The study, published in JAMA Network Open, surveyed 1,858 women ages 40 to 76 years from 2019 to 2020 who reported having recently undergone mammography, had no history of breast cancer and had heard of breast density.
Women were asked to compare the risk of breast density to five other breast cancer risk factors: having a first-degree relative with breast cancer, being overweight or obese, drinking more than one alcoholic beverage per day, never having children and having a prior breast biopsy.
“When compared to other known and perhaps more well-known breast cancer risks, women did not perceive breast density as significant of a risk,” said Laura Beidler, an author of the study and researcher at the Dartmouth Institute for Health Policy and Clinical Practice.
For example, the authors report that dense breast tissue is associated with a 1.2 to four times higher risk of breast cancer compared with a two times higher risk associated with having a first-degree relative with breast cancer – but 93% of women said breast density was a lesser risk.
Dense breasts tissue refers to breasts that are composed of more glandular and fibrous tissue than fatty tissue.
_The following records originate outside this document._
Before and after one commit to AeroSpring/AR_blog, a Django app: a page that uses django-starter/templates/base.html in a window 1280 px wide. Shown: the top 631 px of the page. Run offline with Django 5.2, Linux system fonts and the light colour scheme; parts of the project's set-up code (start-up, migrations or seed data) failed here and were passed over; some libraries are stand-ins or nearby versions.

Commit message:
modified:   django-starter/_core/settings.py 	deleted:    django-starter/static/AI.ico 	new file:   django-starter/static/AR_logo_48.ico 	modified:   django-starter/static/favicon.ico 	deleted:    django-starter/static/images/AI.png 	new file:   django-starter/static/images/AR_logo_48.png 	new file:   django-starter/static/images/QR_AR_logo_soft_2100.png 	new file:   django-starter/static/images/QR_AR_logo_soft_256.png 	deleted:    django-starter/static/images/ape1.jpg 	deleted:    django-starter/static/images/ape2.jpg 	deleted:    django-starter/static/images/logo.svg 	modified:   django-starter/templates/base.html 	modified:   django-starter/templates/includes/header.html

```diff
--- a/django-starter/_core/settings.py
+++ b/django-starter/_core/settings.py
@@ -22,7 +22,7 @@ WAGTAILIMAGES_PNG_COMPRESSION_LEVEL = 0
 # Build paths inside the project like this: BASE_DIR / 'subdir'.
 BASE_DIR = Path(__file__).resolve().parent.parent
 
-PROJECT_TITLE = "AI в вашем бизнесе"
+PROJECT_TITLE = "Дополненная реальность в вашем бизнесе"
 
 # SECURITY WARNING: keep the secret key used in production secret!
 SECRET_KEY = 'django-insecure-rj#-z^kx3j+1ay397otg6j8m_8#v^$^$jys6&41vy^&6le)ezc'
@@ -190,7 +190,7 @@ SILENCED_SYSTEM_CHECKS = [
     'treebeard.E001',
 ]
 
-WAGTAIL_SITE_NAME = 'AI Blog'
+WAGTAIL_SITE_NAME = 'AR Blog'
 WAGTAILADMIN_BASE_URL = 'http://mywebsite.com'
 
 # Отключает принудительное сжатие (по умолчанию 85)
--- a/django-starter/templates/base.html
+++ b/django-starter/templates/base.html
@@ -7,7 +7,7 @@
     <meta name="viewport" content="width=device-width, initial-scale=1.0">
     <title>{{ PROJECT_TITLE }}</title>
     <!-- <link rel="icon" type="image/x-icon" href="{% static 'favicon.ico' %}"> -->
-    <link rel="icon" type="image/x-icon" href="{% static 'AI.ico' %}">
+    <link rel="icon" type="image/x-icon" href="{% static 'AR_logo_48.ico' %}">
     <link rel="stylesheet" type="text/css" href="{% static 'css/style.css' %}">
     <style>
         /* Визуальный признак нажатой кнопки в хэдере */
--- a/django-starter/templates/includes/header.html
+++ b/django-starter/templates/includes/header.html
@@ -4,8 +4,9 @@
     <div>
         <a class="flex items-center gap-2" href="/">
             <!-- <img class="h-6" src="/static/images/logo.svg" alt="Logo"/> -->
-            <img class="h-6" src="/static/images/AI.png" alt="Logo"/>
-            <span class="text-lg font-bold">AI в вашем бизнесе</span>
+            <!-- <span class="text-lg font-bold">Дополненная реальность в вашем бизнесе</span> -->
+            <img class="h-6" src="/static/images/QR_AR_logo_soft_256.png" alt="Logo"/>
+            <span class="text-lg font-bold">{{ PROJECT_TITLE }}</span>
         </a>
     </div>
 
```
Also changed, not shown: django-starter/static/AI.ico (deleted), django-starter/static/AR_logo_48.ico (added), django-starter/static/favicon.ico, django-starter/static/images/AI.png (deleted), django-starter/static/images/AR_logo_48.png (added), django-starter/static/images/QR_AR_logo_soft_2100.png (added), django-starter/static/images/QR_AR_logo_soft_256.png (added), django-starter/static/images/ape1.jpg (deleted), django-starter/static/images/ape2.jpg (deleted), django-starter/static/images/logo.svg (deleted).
It is a normal and common finding present in about half of women undergoing mammograms.
The researchers also interviewed 61 participants who reported being notified of their breast density and asked what they thought contributes to breast cancer and how they could reduce their risk. While most women correctly noted that breast density could mask tumors on mammograms, few women felt that breast density could be a risk factor for breast cancer.
Roughly one-third of women thought there was nothing they could do to reduce their breast cancer risk, although there are several ways to reduce risk, including maintaining a healthy, active lifestyle and minimizing alcohol consumption.
Breast density changes over a woman’s lifetime, and is generally higher in women who are younger, have a lower body weight, are pregnant or breastfeeding, or are taking hormone replacement therapy.
The level of breast cancer risk increases…